Start of Block

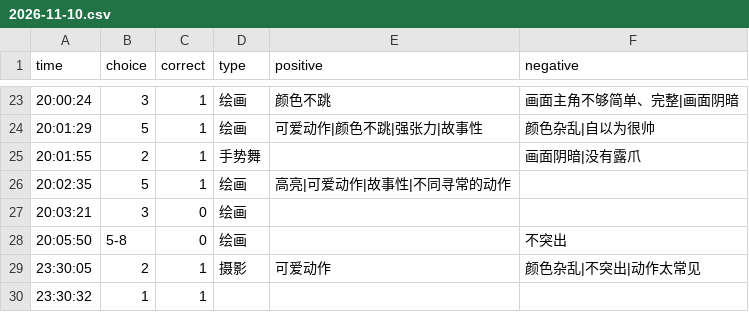
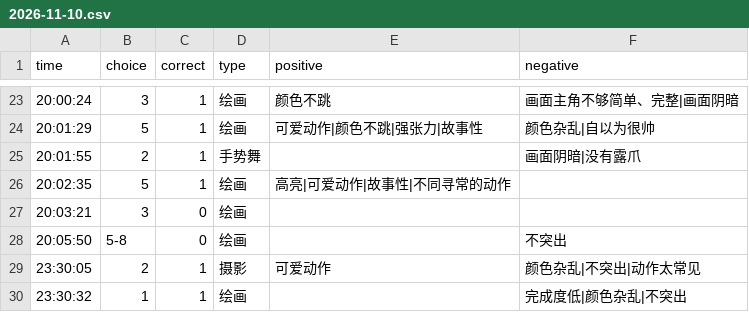
Before and after one commit to heyan9/qidi-data, a CSV file: logs/2026-11-10.csv, drawn as a sheet; only a part is shown, gaps mark what is left out.

Commit message:
sync logs/2026-11-10.csv

```diff
--- a/logs/2026-11-10.csv
+++ b/logs/2026-11-10.csv
@@ -29,2 +29,2 @@ time,choice,correct,type,positive,negative
     23:30:05,2,1,摄影,可爱动作,颜色杂乱|不突出|动作太常见
-23:30:32,1,1
+23:30:32,1,1,绘画,,完成度低|颜色杂乱|不突出
```
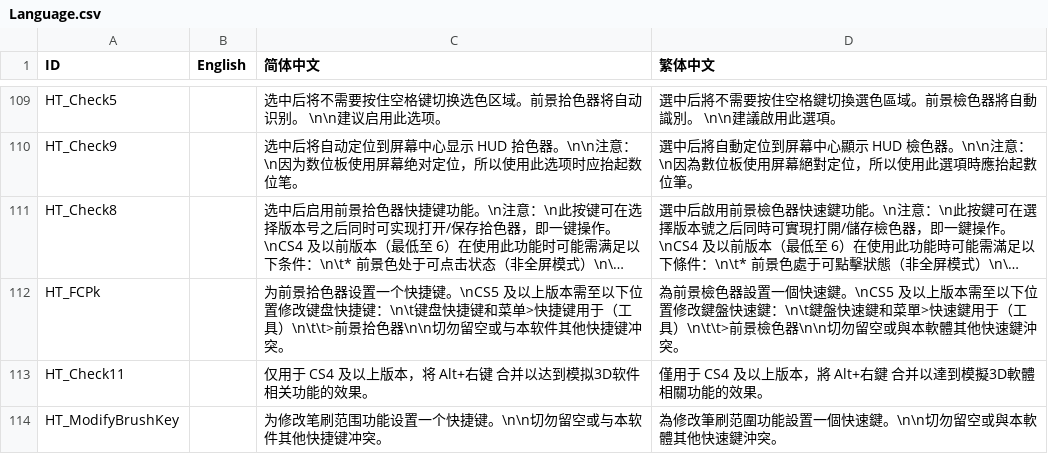
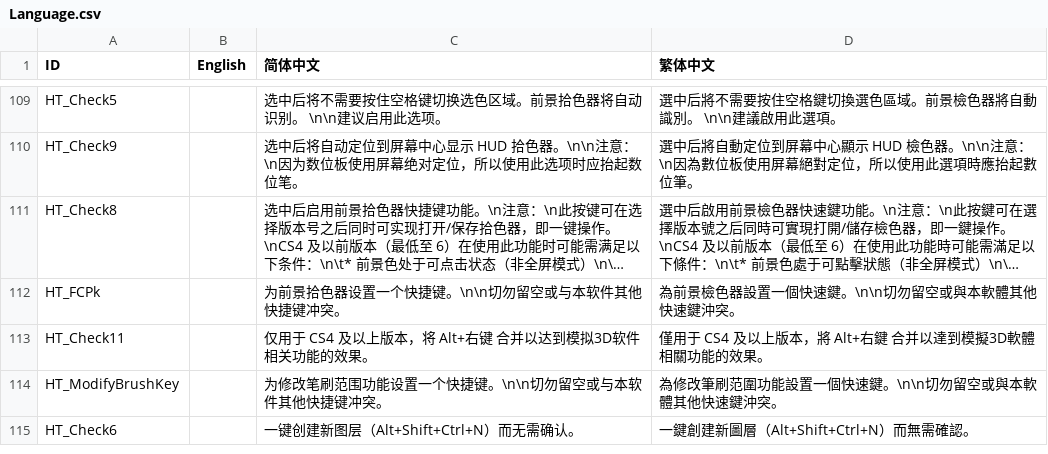
Before and after one commit to millionart/Apssistant, a CSV file: source/Data/Language.csv, drawn as a sheet; only a part is shown, gaps mark what is left out; the shorter side is filled out with more unchanged rows; long unchanged cells end in …; the diff names each change by its address in the sheet, - before the commit and + after, or states it on an @@ line.

```diff
--- a/source/Data/Language.csv
+++ b/source/Data/Language.csv
-C112 (简体中文): …快捷键。\nCS5 及以上版本需至以下位置修改键盘快捷键：\n\t键盘快捷键和菜单>快捷键用于（工具）\n\t\t>前景拾色器\n\n切勿留…
+C112 (简体中文): …快捷键。\n\n切勿留…
-D112 (繁体中文): …快速鍵。\nCS5 及以上版本需至以下位置修改鍵盤快速鍵：\n\t鍵盤快速鍵和菜單>快速鍵用于（工具）\n\t\t>前景檢色器\n\n切勿留…
+D112 (繁体中文): …快速鍵。\n\n切勿留…
```
Also changed, not shown: 1 other file.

End of Block

→ **Your goal**: Although the records above contain pictures, your copy should give only their text, exactly as written.

→ **Final answer**:
Before and after one commit to heyan9/qidi-data, a CSV file: logs/2026-11-10.csv, drawn as a sheet; only a part is shown, gaps mark what is left out.

Commit message:
sync logs/2026-11-10.csv

```diff
--- a/logs/2026-11-10.csv
+++ b/logs/2026-11-10.csv
@@ -29,2 +29,2 @@ time,choice,correct,type,positive,negative
     23:30:05,2,1,摄影,可爱动作,颜色杂乱|不突出|动作太常见
-23:30:32,1,1
+23:30:32,1,1,绘画,,完成度低|颜色杂乱|不突出
```
Before and after one commit to millionart/Apssistant, a CSV file: source/Data/Language.csv, drawn as a sheet; only a part is shown, gaps mark what is left out; the shorter side is filled out with more unchanged rows; long unchanged cells end in …; the diff names each change by its address in the sheet, - before the commit and + after, or states it on an @@ line.

```diff
--- a/source/Data/Language.csv
+++ b/source/Data/Language.csv
-C112 (简体中文): …快捷键。\nCS5 及以上版本需至以下位置修改键盘快捷键：\n\t键盘快捷键和菜单>快捷键用于（工具）\n\t\t>前景拾色器\n\n切勿留…
+C112 (简体中文): …快捷键。\n\n切勿留…
-D112 (繁体中文): …快速鍵。\nCS5 及以上版本需至以下位置修改鍵盤快速鍵：\n\t鍵盤快速鍵和菜單>快速鍵用于（工具）\n\t\t>前景檢色器\n\n切勿留…
+D112 (繁体中文): …快速鍵。\n\n切勿留…
```
Also changed, not shown: 1 other file.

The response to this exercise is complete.